Wednesday, March 19, 2008
(Rm 4, 18) He believed, hoping against hope
 He believed, hoping against hope, that he would become "the father of many nations," according to what was said, "Thus shall your descendants be."
(CCC 706) Against all human hope, God promises descendants to Abraham, as the fruit of faith and of the power of the Holy Spirit (Cf. Gen 18:1-15; Lk 1:26-38. 54-55; Jn 1:12-13; Rom 4:16-21). In Abraham's progeny all the nations of the earth will be blessed. This progeny will be Christ himself (Cf. Gen 12:3; Gal 3:16), in whom the outpouring of the Holy Spirit will "gather into one the children of God who are scattered abroad" (Cf. In 11:52). God commits himself by his own solemn oath to giving his beloved Son and "the promised Holy Spirit… [who is] the guarantee of our inheritance until we acquire possession of it" (Eph 1:13-14; cf. Gen 22:17-19; Lk 1:73; Jn 3:16; Rom 8:32; Gal 3:14). (CCC 165) It is then we must turn to the witnesses of faith: to Abraham, who "in hope... believed against hope" (Rom 4:18); to the Virgin Mary, who, in "her pilgrimage of faith", walked into the "night of faith" (LG 58; John Paul II, RMat 18) in sharing the darkness of her son's suffering and death; and to so many others: "Therefore, since we are surrounded by so great a cloud of witnesses, let us also lay aside every weight, and sin which clings so closely, and let us run with perseverance the race that is set before us, looking to Jesus the pioneer and perfecter of our faith" (Heb 12:1-2). (CCC 1819) Christian hope takes up and fulfills the hope of the chosen people which has its origin and model in the hope of Abraham, who was blessed abundantly by the promises of God fulfilled in Isaac, and who was purified by the test of the sacrifice (Cf. Gen 17:4-8; 22:1-18). "Hoping against hope, he believed, and thus became the father of many nations" (Rom 4:18).
(Rm 4, 15-17) Those who follow the faith of Abraham
 For the law produces wrath; but where there is no law, neither is there violation.  For this reason, it depends on faith, so that it may be a gift, and the promise may be guaranteed to all his descendants, not to those who only adhere to the law but to those who follow the faith of Abraham, who is the father of all of us,  as it is written, "I have made you father of many nations." He is our father in the sight of God, in whom he believed, who gives life to the dead and calls into being what does not exist.

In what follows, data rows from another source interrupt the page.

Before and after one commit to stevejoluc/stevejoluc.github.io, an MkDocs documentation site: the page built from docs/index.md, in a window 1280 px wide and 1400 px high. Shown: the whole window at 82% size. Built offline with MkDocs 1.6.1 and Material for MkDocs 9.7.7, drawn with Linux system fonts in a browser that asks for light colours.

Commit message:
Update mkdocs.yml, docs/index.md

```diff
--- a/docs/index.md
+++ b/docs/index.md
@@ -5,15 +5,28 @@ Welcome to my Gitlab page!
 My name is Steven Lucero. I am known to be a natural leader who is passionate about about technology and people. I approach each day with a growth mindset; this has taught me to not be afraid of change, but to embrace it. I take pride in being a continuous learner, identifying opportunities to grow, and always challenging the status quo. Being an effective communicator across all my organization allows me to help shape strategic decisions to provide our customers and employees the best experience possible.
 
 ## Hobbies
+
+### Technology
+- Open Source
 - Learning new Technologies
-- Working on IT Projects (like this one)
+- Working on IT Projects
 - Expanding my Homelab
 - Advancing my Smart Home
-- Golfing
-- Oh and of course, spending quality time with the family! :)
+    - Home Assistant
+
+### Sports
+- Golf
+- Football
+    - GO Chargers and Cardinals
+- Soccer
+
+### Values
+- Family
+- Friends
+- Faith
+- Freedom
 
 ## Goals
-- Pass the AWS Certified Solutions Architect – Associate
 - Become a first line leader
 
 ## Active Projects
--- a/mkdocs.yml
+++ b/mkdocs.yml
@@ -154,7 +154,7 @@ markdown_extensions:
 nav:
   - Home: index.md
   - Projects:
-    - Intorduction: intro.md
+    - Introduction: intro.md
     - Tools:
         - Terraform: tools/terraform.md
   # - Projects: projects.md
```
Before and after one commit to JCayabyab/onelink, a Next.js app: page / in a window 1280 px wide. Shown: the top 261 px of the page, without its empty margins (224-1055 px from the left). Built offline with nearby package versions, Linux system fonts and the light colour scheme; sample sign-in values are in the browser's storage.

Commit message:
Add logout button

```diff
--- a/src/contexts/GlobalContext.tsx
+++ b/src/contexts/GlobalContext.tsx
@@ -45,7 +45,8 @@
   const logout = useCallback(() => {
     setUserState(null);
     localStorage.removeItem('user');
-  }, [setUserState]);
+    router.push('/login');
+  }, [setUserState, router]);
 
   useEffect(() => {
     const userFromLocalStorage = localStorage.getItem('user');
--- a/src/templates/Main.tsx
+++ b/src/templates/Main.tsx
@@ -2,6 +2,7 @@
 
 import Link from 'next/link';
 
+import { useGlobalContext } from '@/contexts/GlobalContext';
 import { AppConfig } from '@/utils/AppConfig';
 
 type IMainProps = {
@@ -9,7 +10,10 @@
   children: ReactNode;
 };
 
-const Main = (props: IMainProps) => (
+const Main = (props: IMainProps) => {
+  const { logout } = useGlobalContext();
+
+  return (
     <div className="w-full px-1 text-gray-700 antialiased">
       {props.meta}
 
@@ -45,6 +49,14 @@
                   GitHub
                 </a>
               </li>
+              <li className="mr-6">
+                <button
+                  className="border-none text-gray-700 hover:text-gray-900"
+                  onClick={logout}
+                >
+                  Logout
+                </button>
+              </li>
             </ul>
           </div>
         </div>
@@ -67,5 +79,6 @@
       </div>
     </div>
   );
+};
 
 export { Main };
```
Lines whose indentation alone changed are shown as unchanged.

(CCC 298) Since God could create everything out of nothing, he can also, through the Holy Spirit, give spiritual life to sinners by creating a pure heart in them (Cf. Ps 51:12), and bodily life to the dead through the Resurrection. God "gives life to the dead and calls into existence the things that do not exist" (Rom 4:17). And since God was able to make light shine in darkness by his Word, he can also give the light of faith to those who do not yet know him (Cf. Gen 1:3; 2 Cor 4:6).